Believers of the disease model of addiction focus on the changes that occur in the brain of chemically dependent individuals. They believe that once the changes in the brain take place, choice is basically no longer an option for the alcoholic or addict. Once your body becomes addicted and dependent on a substance you cannot just choose to stop using.
How Drugs and Alcohol Change the Brain
When people satisfy their basic human needs like hunger, thirst, and sex, they feel pleasure. Typically, those feelings of pleasure are the result of the release of certain "feel good" chemicals in the brain. Addictive substances affect the brain much the same way. They cause high levels of the same chemical to be released.
When this happens over a period of time, the brain's chemistry is changed. The areas of the brain that are involved in reward, motivation, and memory are the most affected. When that happens, the individual may need the drugs or alcohol to feel normal. The person may also begin to have intense cravings for the drug or alcohol, even though they have suffered negative consequences due to their use. The addict will prefer the substance to other healthy pleasures and will eventually lose interest in normal daily activities. They may even stop caring about their own well-being, as well as the well-being of loved ones.
These changes in the brain don't go away when the addict or alcoholic stops using, they can remain for a long period of time. That can make the addict vulnerable to triggers, which increases the possibility of relapse.
Is Addiction in Our Genes?
Those who accept the disease model of addiction believe that addiction, like other chronic diseases, is a result of several factors both biological and environmental. Studies show that about 20% of the Canadian population are genetically predisposed to addiction and alcoholism.
Does that mean that everyone in that 20 percent will become addicts? No. Just as those who are predisposed to diabetes can often avoid it by making healthy diet and fitness choices, so can those genetically predisposed to addiction by not using drugs or alcohol.
The Choice Model of Addiction
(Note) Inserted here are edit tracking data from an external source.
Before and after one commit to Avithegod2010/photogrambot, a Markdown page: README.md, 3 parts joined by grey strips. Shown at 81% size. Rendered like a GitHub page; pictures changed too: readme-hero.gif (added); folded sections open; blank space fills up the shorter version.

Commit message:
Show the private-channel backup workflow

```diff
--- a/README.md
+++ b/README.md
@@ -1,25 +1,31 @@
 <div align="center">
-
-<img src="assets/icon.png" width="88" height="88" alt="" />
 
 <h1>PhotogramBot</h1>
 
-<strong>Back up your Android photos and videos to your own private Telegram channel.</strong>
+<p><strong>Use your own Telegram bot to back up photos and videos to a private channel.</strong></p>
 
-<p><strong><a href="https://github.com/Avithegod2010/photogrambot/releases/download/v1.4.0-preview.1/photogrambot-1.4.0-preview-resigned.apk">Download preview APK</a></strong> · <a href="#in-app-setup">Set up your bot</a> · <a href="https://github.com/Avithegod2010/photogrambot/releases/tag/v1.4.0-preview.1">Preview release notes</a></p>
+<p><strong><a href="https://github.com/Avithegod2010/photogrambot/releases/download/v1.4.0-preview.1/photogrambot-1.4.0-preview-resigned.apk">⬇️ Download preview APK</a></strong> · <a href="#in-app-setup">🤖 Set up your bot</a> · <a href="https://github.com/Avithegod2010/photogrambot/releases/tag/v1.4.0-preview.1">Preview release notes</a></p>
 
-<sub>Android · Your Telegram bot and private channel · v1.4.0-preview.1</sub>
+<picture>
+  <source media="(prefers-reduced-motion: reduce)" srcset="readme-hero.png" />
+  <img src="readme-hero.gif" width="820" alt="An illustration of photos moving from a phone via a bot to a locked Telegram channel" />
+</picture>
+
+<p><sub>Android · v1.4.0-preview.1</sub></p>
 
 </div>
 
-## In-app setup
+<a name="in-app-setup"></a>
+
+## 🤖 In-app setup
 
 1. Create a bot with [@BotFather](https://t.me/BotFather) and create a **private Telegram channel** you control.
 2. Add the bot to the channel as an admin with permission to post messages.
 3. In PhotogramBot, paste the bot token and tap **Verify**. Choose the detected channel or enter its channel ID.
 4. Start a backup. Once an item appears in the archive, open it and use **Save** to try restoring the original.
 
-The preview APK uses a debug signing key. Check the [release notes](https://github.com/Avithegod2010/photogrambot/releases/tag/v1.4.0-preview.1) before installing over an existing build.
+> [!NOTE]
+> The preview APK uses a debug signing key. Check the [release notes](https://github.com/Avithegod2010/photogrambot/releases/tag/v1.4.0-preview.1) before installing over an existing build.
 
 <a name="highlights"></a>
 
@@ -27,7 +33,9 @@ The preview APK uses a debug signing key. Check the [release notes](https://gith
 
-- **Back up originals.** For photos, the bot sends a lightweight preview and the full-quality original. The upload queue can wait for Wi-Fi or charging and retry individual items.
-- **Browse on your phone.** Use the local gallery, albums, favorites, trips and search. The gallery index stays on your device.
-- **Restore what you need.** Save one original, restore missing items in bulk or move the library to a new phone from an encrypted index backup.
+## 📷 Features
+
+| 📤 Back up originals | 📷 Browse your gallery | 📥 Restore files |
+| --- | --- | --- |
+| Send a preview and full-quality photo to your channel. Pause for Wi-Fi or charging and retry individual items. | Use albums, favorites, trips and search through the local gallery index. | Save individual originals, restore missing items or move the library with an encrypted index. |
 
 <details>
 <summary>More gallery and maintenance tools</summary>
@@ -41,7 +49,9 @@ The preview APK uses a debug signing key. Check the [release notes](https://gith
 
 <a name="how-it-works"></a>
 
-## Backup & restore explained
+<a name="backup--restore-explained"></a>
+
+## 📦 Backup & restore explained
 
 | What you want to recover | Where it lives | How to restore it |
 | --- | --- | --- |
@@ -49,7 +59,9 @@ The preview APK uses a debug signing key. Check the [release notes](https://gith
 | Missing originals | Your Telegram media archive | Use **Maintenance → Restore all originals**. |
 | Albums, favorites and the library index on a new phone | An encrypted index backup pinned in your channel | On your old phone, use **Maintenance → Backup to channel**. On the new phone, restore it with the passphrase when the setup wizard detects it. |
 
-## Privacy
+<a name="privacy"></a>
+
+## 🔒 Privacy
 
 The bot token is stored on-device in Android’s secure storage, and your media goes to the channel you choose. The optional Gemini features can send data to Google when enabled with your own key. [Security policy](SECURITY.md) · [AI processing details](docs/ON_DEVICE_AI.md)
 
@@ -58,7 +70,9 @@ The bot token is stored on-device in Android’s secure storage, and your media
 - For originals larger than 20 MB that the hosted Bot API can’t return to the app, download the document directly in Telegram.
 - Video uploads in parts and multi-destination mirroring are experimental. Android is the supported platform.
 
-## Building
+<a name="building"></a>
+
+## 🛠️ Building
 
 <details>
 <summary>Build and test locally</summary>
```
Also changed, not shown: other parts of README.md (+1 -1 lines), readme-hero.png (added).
On the other side of the debate are the people who believe that addiction is a choice. They make their argument by pointing to reports and research that drinking alcohol or using drugs is a behavior, and that as such, it is therefore a choice. Many of those in the choice camp refer to studies that have been done that show that drinking habits can be modified – by choice – at least to a certain degree.
Some experts on this side of the debate point out that any persistent change in behavior will cause changes in the central nervous system. They make the argument that, for example, the brains of readers will be different than the brains of non-readers. This is how they counter the changes-in-the-brain argument of the disease model believers.
Many argue that believing that addiction is a disease is not only incorrect, but it's simply unhealthy. They point out that as humans, we always have a choice. Additionally, they believe that if there really was no choice in the matter, then no one would recover from addiction. But people do recover, and that happens by choice.
Choice or Disease - Does it Really Matter?
Each individual has to make their own decision whether addiction or alcoholism is a choice or a disease. Perhaps you believe that it is a disease that can be triggered by a choice. If the potential addict never makes the choice to drink or use drugs, they will never become dependent on the substance. But if they do make the choice to use or drink, then they lose the power to continue to make the choice. In other words, once the switch is flipped, they can no longer un-flip it themselves.
Whatever your thoughts are on the problem of addiction, it is important for you to encourage anyone you know who is struggling with drugs or alcohol to seek help. While the people who believe it's a choice because some people can stop on their own make a point, the fact is that most people cannot stop on their own – they need professional help to begin their recovery.
If you or a loved one have a problem with drugs or alcohol, now is not the time to weigh in on this debate. Now is the time to seek treatment and work toward getting clean and sober. A new and different life awaits you on the other side of active addiction, and getting help from the addiction treatment experts at Addiction Recovery Network is the first step to getting there.
Call us to help now 1-844-364-3737 or email us at email@example.com.
This content was issued through the press release distribution service at Newswire.com. For more info visit: http://www.newswire.com.
To view the original version on PR Newswire, visit:http://www.prnewswire.com/news-releases/addiction-recovery-network-asks-is-addiction-a-choice-or-disease-300436718.html
SOURCE Addiction Recovery Network